Nielsen did his best, doing four hours of back to back interviews with FM stations across the country. But the radio hosts mostly got a reality check. Just because you’re a comedic actor does not translate into being a funny guest.

On the other hand Bob Uecker was a professional baseball catcher for six seasons in the 1960s who had a career .200 batting average. While Uecker was by his own estimate not a particularly good ballplayer, he was very funny. Uecker parlayed his natural sense of humor into a fifty year career as a baseball announcer and talk show guest, and he is still going strong, The 87-year-old Uecker remains the radio voice of the Milwaukee Brewers.

Here is Uecker’s seventh appearance on The Tonight Show, September 23, 1971.

What makes this clip rare is that for the first 10 years that Carson hosted The Tonight Show from New York, almost every tape was subsequently erased.
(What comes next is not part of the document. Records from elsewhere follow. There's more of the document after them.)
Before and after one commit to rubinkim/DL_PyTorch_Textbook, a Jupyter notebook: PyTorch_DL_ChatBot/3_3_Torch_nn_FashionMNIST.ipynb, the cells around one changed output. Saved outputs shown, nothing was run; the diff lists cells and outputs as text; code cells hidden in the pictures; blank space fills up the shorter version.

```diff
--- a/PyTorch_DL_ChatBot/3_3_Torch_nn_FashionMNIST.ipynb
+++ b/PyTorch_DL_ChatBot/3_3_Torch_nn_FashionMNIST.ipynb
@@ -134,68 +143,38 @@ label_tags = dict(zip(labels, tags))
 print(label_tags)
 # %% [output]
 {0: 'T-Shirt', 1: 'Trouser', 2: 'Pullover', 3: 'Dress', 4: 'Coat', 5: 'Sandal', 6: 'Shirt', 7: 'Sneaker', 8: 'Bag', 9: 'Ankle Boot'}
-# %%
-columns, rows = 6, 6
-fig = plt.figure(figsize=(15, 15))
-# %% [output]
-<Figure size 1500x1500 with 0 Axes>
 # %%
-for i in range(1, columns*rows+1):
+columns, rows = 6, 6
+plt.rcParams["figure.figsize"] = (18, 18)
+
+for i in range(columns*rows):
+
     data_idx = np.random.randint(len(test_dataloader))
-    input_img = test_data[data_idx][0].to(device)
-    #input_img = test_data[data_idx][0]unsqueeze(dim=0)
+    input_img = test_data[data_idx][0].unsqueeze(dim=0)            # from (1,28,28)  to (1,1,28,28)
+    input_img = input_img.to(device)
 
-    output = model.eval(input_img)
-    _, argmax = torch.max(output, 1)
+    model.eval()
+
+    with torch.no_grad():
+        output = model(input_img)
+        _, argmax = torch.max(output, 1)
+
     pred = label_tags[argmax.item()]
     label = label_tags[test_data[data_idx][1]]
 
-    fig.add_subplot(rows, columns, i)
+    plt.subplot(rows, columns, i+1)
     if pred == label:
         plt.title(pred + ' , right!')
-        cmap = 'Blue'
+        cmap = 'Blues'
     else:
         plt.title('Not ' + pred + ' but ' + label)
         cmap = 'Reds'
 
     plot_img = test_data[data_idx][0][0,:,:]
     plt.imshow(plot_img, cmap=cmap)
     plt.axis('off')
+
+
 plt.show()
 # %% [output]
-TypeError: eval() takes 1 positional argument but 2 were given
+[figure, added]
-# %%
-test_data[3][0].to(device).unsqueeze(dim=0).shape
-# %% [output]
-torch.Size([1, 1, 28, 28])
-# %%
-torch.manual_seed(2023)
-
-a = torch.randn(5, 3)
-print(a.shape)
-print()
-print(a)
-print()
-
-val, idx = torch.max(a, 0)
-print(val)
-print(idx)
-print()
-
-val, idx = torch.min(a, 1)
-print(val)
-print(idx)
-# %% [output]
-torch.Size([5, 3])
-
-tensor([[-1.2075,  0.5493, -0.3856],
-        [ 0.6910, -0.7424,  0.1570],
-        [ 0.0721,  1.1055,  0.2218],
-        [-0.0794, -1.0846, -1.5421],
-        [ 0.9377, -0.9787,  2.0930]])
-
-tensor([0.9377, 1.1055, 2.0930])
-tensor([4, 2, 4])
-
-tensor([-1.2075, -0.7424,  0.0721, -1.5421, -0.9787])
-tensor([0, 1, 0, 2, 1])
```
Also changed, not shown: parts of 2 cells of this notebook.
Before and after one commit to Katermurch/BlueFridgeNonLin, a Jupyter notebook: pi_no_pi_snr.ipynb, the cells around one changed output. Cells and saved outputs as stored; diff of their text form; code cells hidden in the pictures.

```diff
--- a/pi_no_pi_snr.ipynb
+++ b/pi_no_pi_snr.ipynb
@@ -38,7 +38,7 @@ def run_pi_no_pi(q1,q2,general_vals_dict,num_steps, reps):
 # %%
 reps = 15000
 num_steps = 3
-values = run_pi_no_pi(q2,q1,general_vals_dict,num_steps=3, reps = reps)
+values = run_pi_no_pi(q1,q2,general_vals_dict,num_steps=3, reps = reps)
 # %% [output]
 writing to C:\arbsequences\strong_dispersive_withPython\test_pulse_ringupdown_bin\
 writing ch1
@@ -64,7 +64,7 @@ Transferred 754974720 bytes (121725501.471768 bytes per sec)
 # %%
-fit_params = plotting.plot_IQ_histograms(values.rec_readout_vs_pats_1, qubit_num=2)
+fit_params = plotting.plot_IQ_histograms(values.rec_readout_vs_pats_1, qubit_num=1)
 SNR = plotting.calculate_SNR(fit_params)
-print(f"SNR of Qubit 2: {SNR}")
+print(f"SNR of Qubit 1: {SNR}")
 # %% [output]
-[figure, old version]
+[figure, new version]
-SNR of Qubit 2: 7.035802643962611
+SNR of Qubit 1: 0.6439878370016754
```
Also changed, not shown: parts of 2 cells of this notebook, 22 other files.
Continue reading

A Superstar Who Knew The Yankees Bobby Brown Was A Special Player

Yankees Bobby Brown Dies At 96

Chose To Be A Great Doctor, Over Being A Great Baseball Player

Bobby Brown 1946 photo: Acme
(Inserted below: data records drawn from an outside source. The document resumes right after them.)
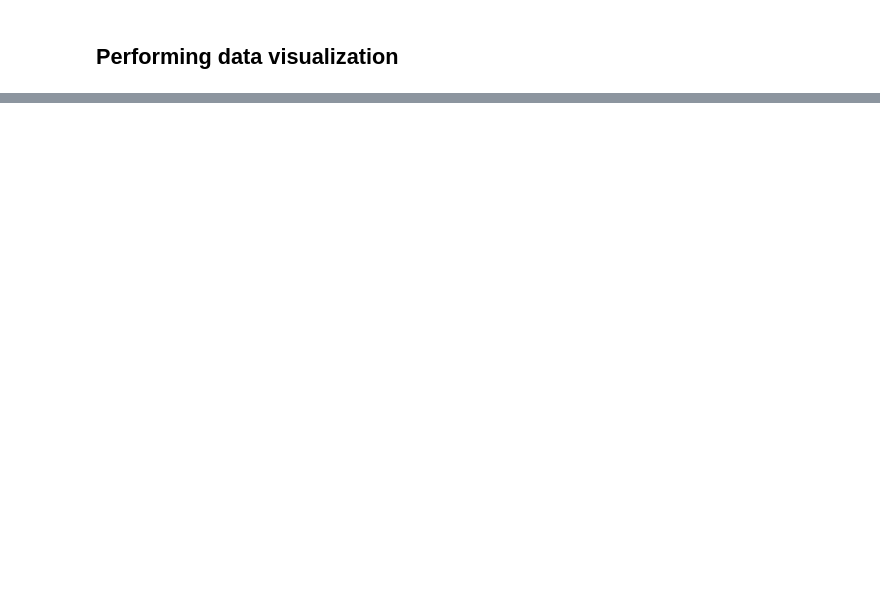
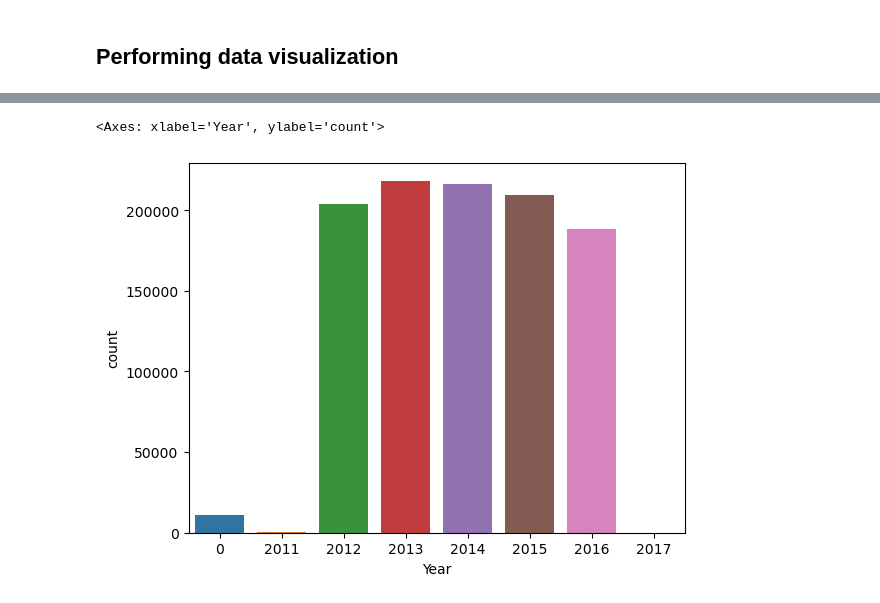
Before and after one commit to StatShibe/SupplyChain_DemandPrediction, a Jupyter notebook: Dataset_Inference.ipynb, the cells around one changed output, grey strips where cells are left out. Drawn from its saved outputs; the diff is of its cells as text; code cells hidden in the pictures; blank space fills up the shorter version.

```diff
--- a/Dataset_Inference.ipynb
+++ b/Dataset_Inference.ipynb
@@ -160,0 +144,5 @@ ImportError: numpy.core.multiarray failed to import
+# %%
+sns.countplot(df, x="Year")
+# %% [output]
+<Axes: xlabel='Year', ylabel='count'>
+[figure, added]
```
Also changed, not shown: parts of 25 cells of this notebook.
Bobby Brown 1946. photo Acme

Bobby Brown (Oct. 24, 1924- March 25, 2021) the golden boy Yankee star whose brief career in pinstripes bridged two star-studded Yankee eras, died Thursday March 25 in Fort Worth, TX.

After batting .341 in 148 games at Newark in his only minor league season, Brown was a late September 1946 call-up to the Yankees, playing in only seven games for the big club that year. In this brief stint, Brown made quite an impression with his sure fielding and batting .333 by going 8 for 24.

There’s probably few players more qualified than Red Sox superstar Ted Williams to point out a rival’s strengths .

After playing the Yankees, Ted Williams honed in on how good Brown and another Yankees call-up, Yogi Berra were. In the September 26, Boston Daily Globe Williams wrote:

“Of the new Yankee players I’ve seen the last couple of days, the one who has impressed me the most as a bright prospect, is Bobby Brown, the shortstop. And I’ve seen quite a few of their new players: pitchers Al Lyons and Karl Drews, catcher Larry Berra whom the call “The Yogi,” and he has the facial appearance to fit the name; third baseman Joe Bockman and outfielder Frank Coleman.

Berra is a little man who seems to be all muscles. He looks like he can hit a ball a long way if he connects. The others didn’t show too much, except for Brown. He looks the part of a ballplayer. I thought so when I first saw him in uniform before he even made a play or hit a ball.

The thing I liked best about Brown is that he will make the right play all the time. He showed me something in two games I haven’t seen all season. Twice he came up with a hard hit ball and threw out one of our runners trying to make third from second base. That is one of the most difficult plays for a shortstop to make and he did it twice in as many games  as though he had been doing it all his life,

Bobby has a swell pair of hands. He can run well. Up at bat he reminds me of Red Rolfe. I think he hits at a ball the way the Yankee coach and old third baseman did. He takes a sharp cut at the ball.”

Bobby Brown played alongside the 1930s-40s  era Yankee greats; Joe DiMaggio, Continue reading

Classic Hollywood #108 – Ann Sheridan At Bat

The “Oomph Girl” Ann Sheridan Does Her Spring Training

Ann Sheridan 1930s Catalina Island with Gabby HartnettI made a positive print of this undated photographic negative, identified as Ann Sheridan. If correct, it is a very early publicity photo of the actress nicknamed the “Oomph Girl.” Besides that, there is no information about when or where the photo was taken or who the man in uniform with Sheridan is.

Obviously the photo was taken at a beach. At first glance the man squatting with the big smile resembles Continue reading

A Different Kind of “Dog Catcher” At New York Giants Spring Training 1956

The Catcher Was A Dog – Spring Training Phoenix, Arizona 1956

Is Being A Catcher A Dog’s Life?

Sparky the dog in Wes Westrum’s catching gear March 12, 1956 photo; United Press

Baseball catchers wear the so-called tools of ignorance. They get hit by wild pitches, foul balls and errant bats, constantly taking a beating behind the plate. So who wants to be a catcher? Continue reading